(I’ve noticed a parallel to this when it comes to dog cancer. Many readers of The Dog Cancer Survival Guide have written to tell us they radically changed their own diets after learning about how much food impacts health in their dogs!)
How to Meditate with Your Dog was published in 2005. To celebrate its second year of publication, we created a “video” to publish on the web. I put “video” in quotation marks because youtube wasn’t yet a thing. We had to use Flash to make the movie, and it was passed around via email and websites like tumblr. Do you even remember what life was like online back then? Totally different world.
How “Do You Remember Love?” Was Seen Over 4 Million Times
Anyway, the video was called “Do You Remember Love,” and it was an admittedly goofy, rather cheesy Valentine’s Day poem I wrote from Maui to James. It went viral almost immediately. The first day we emailed out a link to the website with the video, we had 30,000 visitors, and the second, we had over 60,000. A few weeks later, we had our largest viewing day ever, 1 MILLION views in one day — and the servers crashed.
Maui became so well known because of the video that when she passed away about 18 months later, in summer 2008, our servers crashed again with condolence messages. At home, James received over 1,000 written condolence cards in the mail.
Remembering Love: Maui’s Passing Leads to The Dog Cancer Survival Guide
It was a tough time, but in his pain and fog from her loss, James noticed something important. When readers told the story of their own dog’s passing, they almost always mentioned cancer as the cause. He didn’t even know that cancer was possible in dogs — so he asked his friend and Maui’s devoted veterinarian, Dr. Demian Dressler, about it.
Dr. D said he wasn’t surprised, that in his experience, cancer rates had been skyrocketing — and no one seemed to have good answers. Out of this and many years of earlier discussions with this compassionate veterinarian, The Dog Cancer Coping Guide and The Dog Cancer Survival Guide were born.
Ever since dogs all over the planet have benefitted from Maui’s love. I know that sounds totally, 100% cheesy, but I really see it. There is a direct connection from Maui’s love for James through his book and Dr. D’s book to your love for your dog.

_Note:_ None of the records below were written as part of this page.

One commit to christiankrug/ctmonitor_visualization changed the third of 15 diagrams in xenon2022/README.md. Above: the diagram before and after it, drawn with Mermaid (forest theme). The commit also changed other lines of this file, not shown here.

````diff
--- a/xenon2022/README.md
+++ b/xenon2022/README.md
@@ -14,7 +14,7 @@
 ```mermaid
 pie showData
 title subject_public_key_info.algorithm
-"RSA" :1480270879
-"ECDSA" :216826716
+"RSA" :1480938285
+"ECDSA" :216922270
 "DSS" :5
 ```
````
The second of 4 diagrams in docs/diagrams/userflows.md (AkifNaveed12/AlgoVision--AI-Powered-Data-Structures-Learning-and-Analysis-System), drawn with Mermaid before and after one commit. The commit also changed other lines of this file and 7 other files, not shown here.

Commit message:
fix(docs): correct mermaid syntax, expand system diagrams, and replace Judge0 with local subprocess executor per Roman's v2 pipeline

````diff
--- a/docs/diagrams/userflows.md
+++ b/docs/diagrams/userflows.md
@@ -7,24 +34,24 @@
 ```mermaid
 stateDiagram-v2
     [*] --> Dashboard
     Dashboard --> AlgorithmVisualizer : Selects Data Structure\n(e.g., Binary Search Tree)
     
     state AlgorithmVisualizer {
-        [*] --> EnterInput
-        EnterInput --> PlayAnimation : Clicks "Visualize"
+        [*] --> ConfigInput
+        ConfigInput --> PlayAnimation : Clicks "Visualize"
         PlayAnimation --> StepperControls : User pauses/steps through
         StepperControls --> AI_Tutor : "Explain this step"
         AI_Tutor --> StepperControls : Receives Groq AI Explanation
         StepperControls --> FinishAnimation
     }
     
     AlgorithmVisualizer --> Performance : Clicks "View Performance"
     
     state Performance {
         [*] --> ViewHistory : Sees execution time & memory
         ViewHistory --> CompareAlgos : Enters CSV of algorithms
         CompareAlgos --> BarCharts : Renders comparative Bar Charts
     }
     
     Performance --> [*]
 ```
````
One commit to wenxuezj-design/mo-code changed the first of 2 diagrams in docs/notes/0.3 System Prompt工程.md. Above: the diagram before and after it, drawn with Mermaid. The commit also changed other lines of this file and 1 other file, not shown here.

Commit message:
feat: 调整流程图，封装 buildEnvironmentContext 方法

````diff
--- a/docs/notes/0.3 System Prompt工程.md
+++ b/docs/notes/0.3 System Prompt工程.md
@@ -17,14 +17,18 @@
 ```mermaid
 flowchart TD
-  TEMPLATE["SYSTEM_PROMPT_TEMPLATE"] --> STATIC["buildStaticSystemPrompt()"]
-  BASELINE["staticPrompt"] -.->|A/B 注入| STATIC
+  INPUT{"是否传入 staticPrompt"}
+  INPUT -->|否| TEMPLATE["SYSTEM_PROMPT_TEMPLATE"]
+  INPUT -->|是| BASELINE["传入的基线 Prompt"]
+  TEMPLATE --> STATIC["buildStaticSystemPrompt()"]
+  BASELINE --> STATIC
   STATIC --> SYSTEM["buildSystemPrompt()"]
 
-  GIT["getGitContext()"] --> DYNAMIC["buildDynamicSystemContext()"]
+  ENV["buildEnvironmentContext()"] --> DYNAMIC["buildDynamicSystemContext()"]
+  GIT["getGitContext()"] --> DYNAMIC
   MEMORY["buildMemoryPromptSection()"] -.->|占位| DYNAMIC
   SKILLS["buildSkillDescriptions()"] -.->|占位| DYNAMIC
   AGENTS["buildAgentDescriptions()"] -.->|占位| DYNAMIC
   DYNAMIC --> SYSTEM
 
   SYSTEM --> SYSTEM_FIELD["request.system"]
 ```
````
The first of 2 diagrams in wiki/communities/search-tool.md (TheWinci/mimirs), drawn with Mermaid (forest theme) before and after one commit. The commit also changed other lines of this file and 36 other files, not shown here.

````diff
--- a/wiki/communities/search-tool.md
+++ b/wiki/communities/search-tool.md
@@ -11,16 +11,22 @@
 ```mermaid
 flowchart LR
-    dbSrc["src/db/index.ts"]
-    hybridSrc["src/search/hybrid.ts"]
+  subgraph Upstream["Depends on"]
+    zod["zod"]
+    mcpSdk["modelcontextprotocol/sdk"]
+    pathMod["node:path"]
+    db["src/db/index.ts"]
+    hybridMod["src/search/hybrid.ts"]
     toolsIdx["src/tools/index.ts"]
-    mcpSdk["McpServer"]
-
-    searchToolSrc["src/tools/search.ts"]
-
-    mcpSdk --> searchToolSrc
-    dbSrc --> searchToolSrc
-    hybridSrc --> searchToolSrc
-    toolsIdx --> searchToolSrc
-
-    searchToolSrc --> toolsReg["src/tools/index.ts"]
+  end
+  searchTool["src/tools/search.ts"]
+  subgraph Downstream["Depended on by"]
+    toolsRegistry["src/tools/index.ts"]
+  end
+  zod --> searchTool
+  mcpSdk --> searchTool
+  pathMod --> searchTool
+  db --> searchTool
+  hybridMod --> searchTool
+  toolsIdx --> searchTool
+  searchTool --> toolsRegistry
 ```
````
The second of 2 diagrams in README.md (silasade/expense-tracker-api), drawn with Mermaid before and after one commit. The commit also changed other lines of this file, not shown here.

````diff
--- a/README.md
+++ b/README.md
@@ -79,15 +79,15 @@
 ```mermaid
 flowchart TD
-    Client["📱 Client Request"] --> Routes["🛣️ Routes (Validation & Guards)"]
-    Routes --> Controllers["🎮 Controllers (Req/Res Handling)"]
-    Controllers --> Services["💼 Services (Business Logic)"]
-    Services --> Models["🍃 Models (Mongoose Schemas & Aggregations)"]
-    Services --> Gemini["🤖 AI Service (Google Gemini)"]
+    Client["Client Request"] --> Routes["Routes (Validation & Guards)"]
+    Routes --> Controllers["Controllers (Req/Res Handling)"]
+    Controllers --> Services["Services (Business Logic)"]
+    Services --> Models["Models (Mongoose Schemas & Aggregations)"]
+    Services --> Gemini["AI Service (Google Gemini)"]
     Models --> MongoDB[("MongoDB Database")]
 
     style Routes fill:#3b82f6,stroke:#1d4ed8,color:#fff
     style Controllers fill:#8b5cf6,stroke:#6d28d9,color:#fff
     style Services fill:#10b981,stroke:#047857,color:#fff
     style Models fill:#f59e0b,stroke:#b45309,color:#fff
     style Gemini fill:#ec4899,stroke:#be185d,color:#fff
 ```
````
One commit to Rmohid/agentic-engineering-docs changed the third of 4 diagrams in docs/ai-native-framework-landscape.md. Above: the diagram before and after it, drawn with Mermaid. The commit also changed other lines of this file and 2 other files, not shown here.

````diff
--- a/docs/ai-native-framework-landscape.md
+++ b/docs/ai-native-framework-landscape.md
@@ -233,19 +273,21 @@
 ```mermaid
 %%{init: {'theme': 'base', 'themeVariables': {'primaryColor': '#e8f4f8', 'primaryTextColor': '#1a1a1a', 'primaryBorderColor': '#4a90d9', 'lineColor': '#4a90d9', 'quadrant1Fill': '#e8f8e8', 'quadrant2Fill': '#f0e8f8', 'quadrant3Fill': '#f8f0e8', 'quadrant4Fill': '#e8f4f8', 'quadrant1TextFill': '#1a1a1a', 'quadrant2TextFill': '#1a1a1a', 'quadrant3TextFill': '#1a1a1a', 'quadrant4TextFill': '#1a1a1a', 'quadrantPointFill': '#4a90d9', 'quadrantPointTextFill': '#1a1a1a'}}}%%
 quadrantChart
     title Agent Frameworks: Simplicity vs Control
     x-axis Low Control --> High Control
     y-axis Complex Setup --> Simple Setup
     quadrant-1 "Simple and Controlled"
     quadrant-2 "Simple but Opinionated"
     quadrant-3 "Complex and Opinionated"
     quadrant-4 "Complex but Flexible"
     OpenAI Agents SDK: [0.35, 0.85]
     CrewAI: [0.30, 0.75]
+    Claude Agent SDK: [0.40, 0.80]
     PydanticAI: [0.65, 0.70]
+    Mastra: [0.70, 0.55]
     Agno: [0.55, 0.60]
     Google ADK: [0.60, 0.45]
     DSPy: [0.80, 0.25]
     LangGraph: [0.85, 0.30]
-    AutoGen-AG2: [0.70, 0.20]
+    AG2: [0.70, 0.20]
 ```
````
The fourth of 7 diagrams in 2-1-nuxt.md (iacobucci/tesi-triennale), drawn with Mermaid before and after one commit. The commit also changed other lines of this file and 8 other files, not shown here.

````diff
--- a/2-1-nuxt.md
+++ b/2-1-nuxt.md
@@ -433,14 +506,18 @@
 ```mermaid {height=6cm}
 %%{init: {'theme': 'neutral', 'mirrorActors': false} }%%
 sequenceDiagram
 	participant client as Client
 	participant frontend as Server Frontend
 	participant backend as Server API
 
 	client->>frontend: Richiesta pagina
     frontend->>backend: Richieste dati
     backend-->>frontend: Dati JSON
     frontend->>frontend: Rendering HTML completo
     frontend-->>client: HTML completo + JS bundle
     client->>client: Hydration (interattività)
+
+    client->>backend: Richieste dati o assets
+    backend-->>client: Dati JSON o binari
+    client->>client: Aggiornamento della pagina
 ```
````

Dogs Love Us Too Much to Ignore It on Valentine’s Day
If Maui Valentine hadn’t opened James’ heart and put him square in the community of dog guardians who feel their dogs are family … none of us would be here.
So, as Maui’s adoptive mom, I remember her now with a lot of love and a dash of pain. I still miss her, just like I miss all the dogs I have loved.
Thank you, Maui. Thank you for being there for all of us, and inspiring so much good. Happy Valentine’s Day to you, and to all of our dogs who show us how to open our hearts and give AND receive love. Who better to celebrate on this Valentine’s Day — and every day?
Oh … and here’s that video!
Molly Jacobson is a writer and also the editor of The Dog Cancer Survival Guide, published by Maui Media. A lifelong dog lover and self-professed dog health nerd, she is all too familiar with dog cancer. She has been supporting readers of this blog since the beginning. Molly earned a BA from Tufts University, and after a career in bookselling and book publishing attended The Swedish Institute to become a licensed massage therapist in New York State, licensed by the medical board. Her fascination with health is both personal and global, and she is most proud of how this site and the associated publications have revolutionized not only our approach to dog health, but our own health.